In any case, I can only recommend to book all accommodations very well in advance, so that there are no unpleasant surprises on site.
We ourselves mostly use the apps of Booking.com and Airbnb to book accommodation. Both platforms are very common in Ireland and work very well.
If you’re thinking about wild camping, I have already writtewn an article about it, which I will link for you at the end of this article.
The daily stages of the Burren Way
The Burren Way is well signposted. The choice of stages is completely flexible and can be customized according to your fitness and preferences. A typical example for the daily stages I have listed here for you:
Day 1: From Lahinch to Liscannor, about 10 km.
Day 2: From Liscannor to Doolin, about 18 km.
Day 3: From Doolin to Fanore, about 18 km.
Day 4: From Fanore to Ballyvaughan, about 22 km.
Day 5: From Ballyvaughan to Carran, about 18 km.
Day 6: From Carran to Corofin, about 18 km.
Sources of information about the Burren Way
Here I have some good sources of information for your planning:
Printed walking guides and maps
Tony Kirby, The Burren and the Aran Islands, A Walking Guide
Maps for download
The Irish blog Tough Soles is highly recommended. The creators, Ellie and Carl, have hiked all 40+ long distance trails in Ireland themselves and report on them. They have also made very good hiking maps for downloading and printing. You can find their maps of the Burren Way here.
Apps for the Smartphone
There are several navigation apps that you can download to your smartphone. And they have already saved the Burren Way as electronic maps.
You can find the maps from Komoot here.
Hiiker also has maps of the Burren – click here.
Outdooractive also has maps of the Burren – click here.
The Burren is a unique landscape, in Ireland and in Europe. Here you will find a wild and pristine piece of nature and a unique fauna that has adapted perfectly to this peculiar habitat.
Walk through peculiar lunar landscapes and over 200 meters high on the edge of the cliffs, while below you hundreds of sea birds circle on the vertical walls of the cliffs.
Visit the caves under the Burren and admire Neolithic dolmens of people who were there some 400 years before us.
All of this is in a format that even hikers who are not out-and-out mountain walkers need not shy away from.

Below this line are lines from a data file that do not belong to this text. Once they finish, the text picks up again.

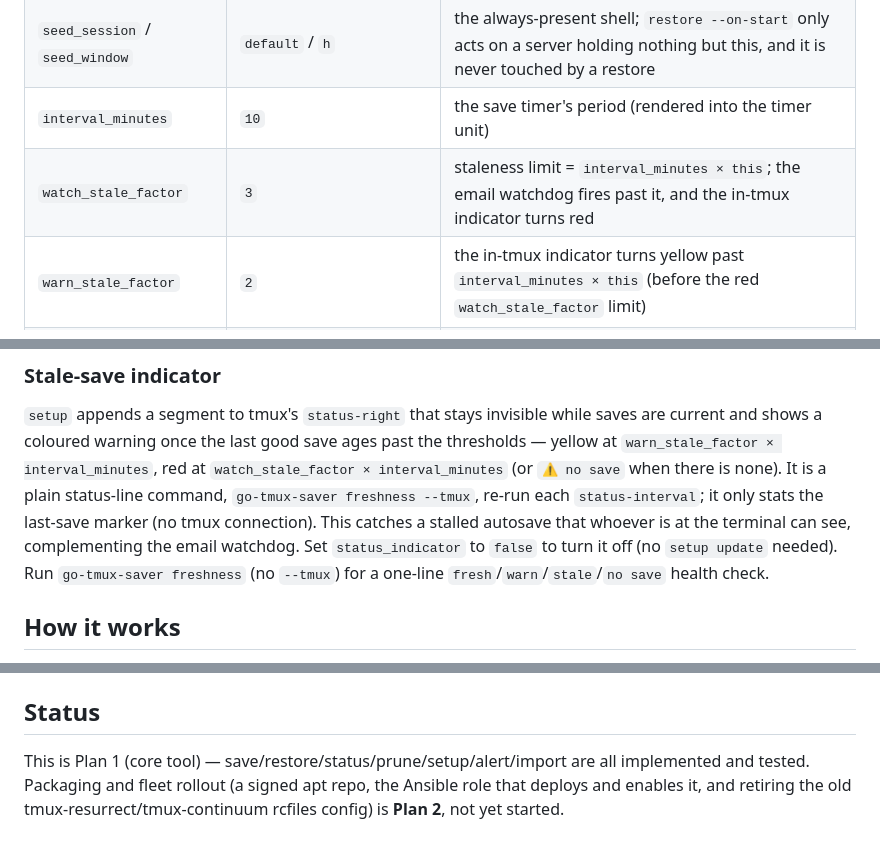
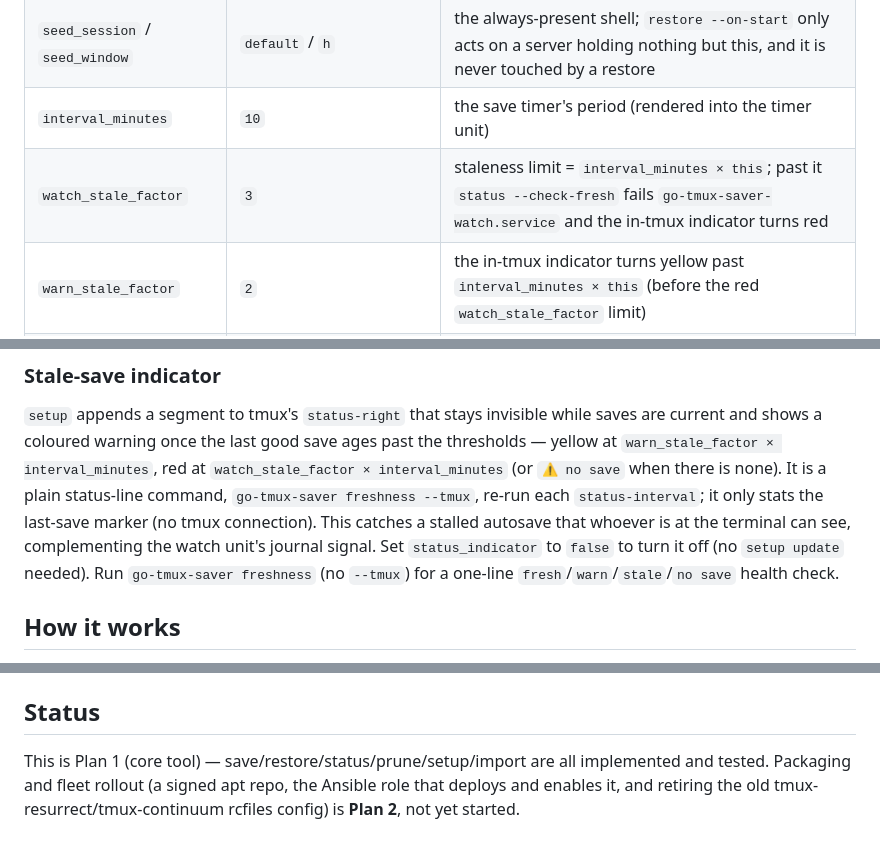
Before and after one commit to mithro/go-tmux-saver, a Markdown page: README.md, 3 parts joined by grey strips. GitHub-like rendering.

```diff
--- a/README.md
+++ b/README.md
@@ -175,7 +170,7 @@ generate` prints.
 | `socket` | `main` | tmux socket name (`tmux -L <socket>`) |
 | `seed_session` / `seed_window` | `default` / `h` | the always-present shell; `restore --on-start` only acts on a server holding nothing but this, and it is never touched by a restore |
 | `interval_minutes` | `10` | the save timer's period (rendered into the timer unit) |
-| `watch_stale_factor` | `3` | staleness limit = `interval_minutes × this`; the email watchdog fires past it, and the in-tmux indicator turns red |
+| `watch_stale_factor` | `3` | staleness limit = `interval_minutes × this`; past it `status --check-fresh` fails `go-tmux-saver-watch.service` and the in-tmux indicator turns red |
 | `warn_stale_factor` | `2` | the in-tmux indicator turns yellow past `interval_minutes × this` (before the red `watch_stale_factor` limit) |
 | `status_indicator` | `true` | show the in-tmux stale-save indicator in the status line (see below) |
 | `allowlist` | see `procs.DefaultAllowlist` | process names a pane's command may be relaunched from; anything else restores as a plain shell |
@@ -201,7 +195,7 @@ past the thresholds — yellow at `warn_stale_factor × interval_minutes`, red a
 It is a plain status-line command, `go-tmux-saver freshness --tmux`, re-run
 each `status-interval`; it only stats the last-save marker (no tmux
 connection). This catches a stalled autosave that whoever is at the terminal
-can see, complementing the email watchdog. Set `status_indicator` to `false`
+can see, complementing the watch unit's journal signal. Set `status_indicator` to `false`
 to turn it off (no `setup update` needed). Run `go-tmux-saver freshness` (no
 `--tmux`) for a one-line `fresh`/`warn`/`stale`/`no save` health check.
 
@@ -242,7 +236,7 @@ workstation, or a host like a router where go-tmux-saver runs for real):
 
 ## Status
 
-This is Plan 1 (core tool) — save/restore/status/prune/setup/alert/import are
+This is Plan 1 (core tool) — save/restore/status/prune/setup/import are
 all implemented and tested. Packaging and fleet rollout (a signed apt repo,
 the Ansible role that deploys and enables it, and retiring the old
 tmux-resurrect/tmux-continuum rcfiles config) is **Plan 2**, not yet started.
```
Also changed, not shown: other parts of README.md (+8 -14 lines), 1 other file.
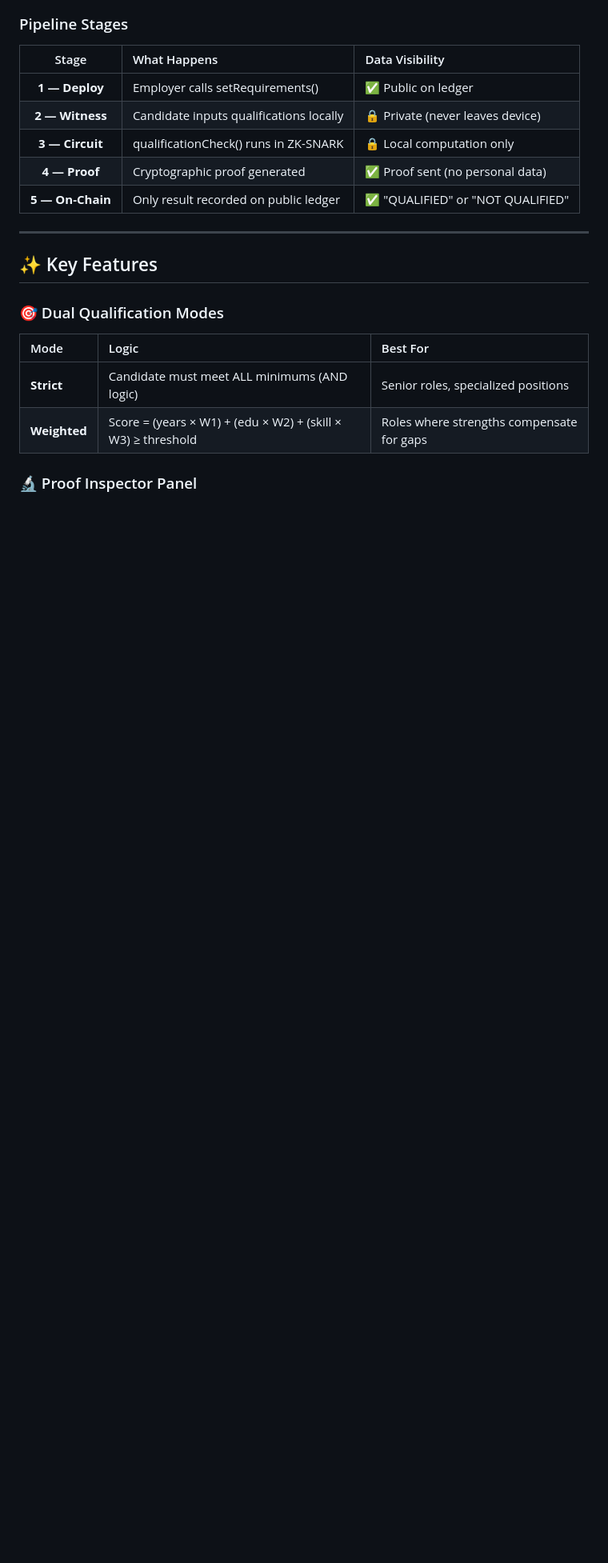
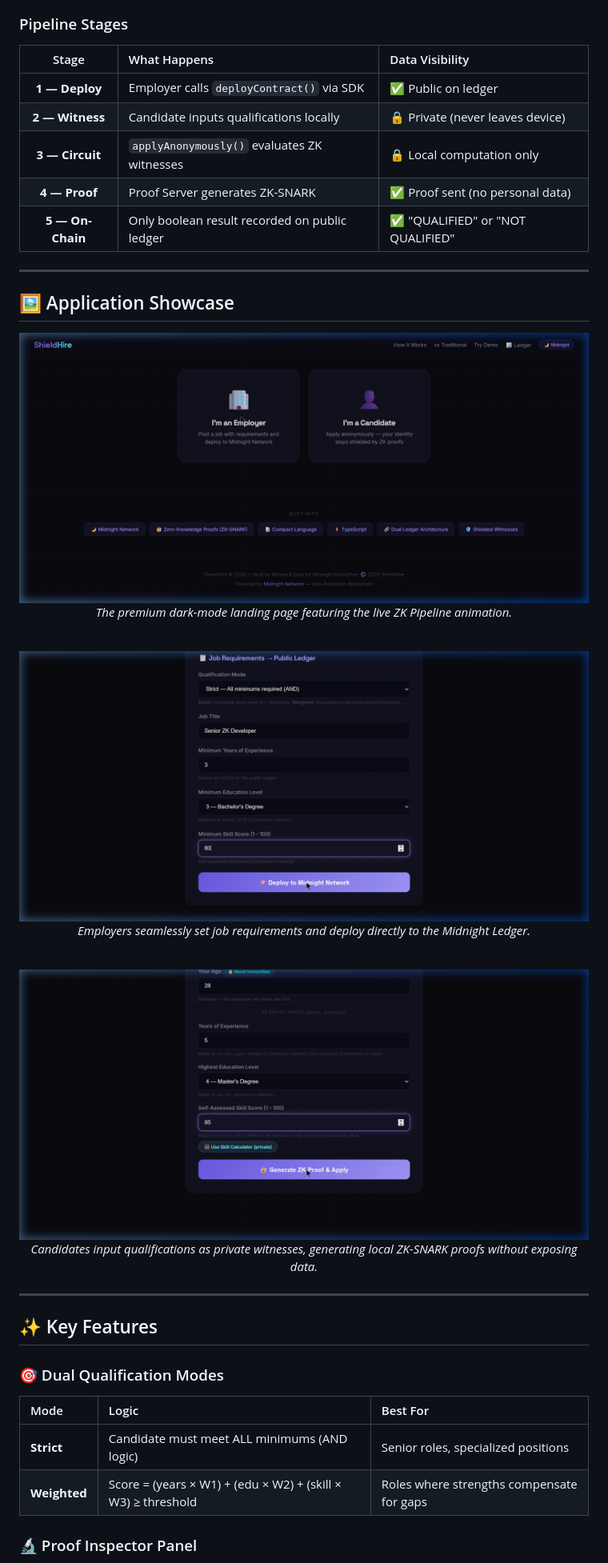
Before and after one commit to ahmadrrrtx/shieldhire, a Markdown page: README.md, the part around one of its changes. Shown at 80% size. GitHub-like rendering; pictures changed too: docs/screenshots/candidate.png (added), docs/screenshots/employer.png (added), docs/screenshots/landing.png (added); blank space fills up the shorter version.

Commit message:
feat: complete midnight network integration, update README, and finalize UI

```diff
--- a/README.md
+++ b/README.md
@@ -86,11 +96,34 @@ flowchart TB
 
 | Stage | What Happens | Data Visibility |
 | :---: | :--- | :--- |
-| **1 — Deploy** | Employer calls setRequirements() | ✅ Public on ledger |
+| **1 — Deploy** | Employer calls `deployContract()` via SDK | ✅ Public on ledger |
 | **2 — Witness** | Candidate inputs qualifications locally | 🔒 Private (never leaves device) |
-| **3 — Circuit** | qualificationCheck() runs in ZK-SNARK | 🔒 Local computation only |
-| **4 — Proof** | Cryptographic proof generated | ✅ Proof sent (no personal data) |
-| **5 — On-Chain** | Only result recorded on public ledger | ✅ "QUALIFIED" or "NOT QUALIFIED" |
+| **3 — Circuit** | `applyAnonymously()` evaluates ZK witnesses | 🔒 Local computation only |
+| **4 — Proof** | Proof Server generates ZK-SNARK | ✅ Proof sent (no personal data) |
+| **5 — On-Chain** | Only boolean result recorded on public ledger | ✅ "QUALIFIED" or "NOT QUALIFIED" |
+
+---
+
+## 🖼️ Application Showcase
+
+<p align="center">
+  <img src="docs/screenshots/landing.png" width="800" alt="ShieldHire Landing Page">
+  <br><em>The premium dark-mode landing page featuring the live ZK Pipeline animation.</em>
+</p>
+
+<br>
+
+<p align="center">
+  <img src="docs/screenshots/employer.png" width="800" alt="Employer Job Deployment">
+  <br><em>Employers seamlessly set job requirements and deploy directly to the Midnight Ledger.</em>
+</p>
+
+<br>
+
+<p align="center">
+  <img src="docs/screenshots/candidate.png" width="800" alt="Candidate ZK Proof Generation">
+  <br><em>Candidates input qualifications as private witnesses, generating local ZK-SNARK proofs without exposing data.</em>
+</p>
 
 ---
 
```
Also changed, not shown: other parts of README.md (+41 -19 lines), docs/screenshots/candidate_portal.png (added), docs/screenshots/landing_page.png (added), 10 other files.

If this appeals to you, then the Burren Way in the Wild West of Ireland is one of the most beautiful and original hikes you can do.
So let’s go to Ireland – for hiking!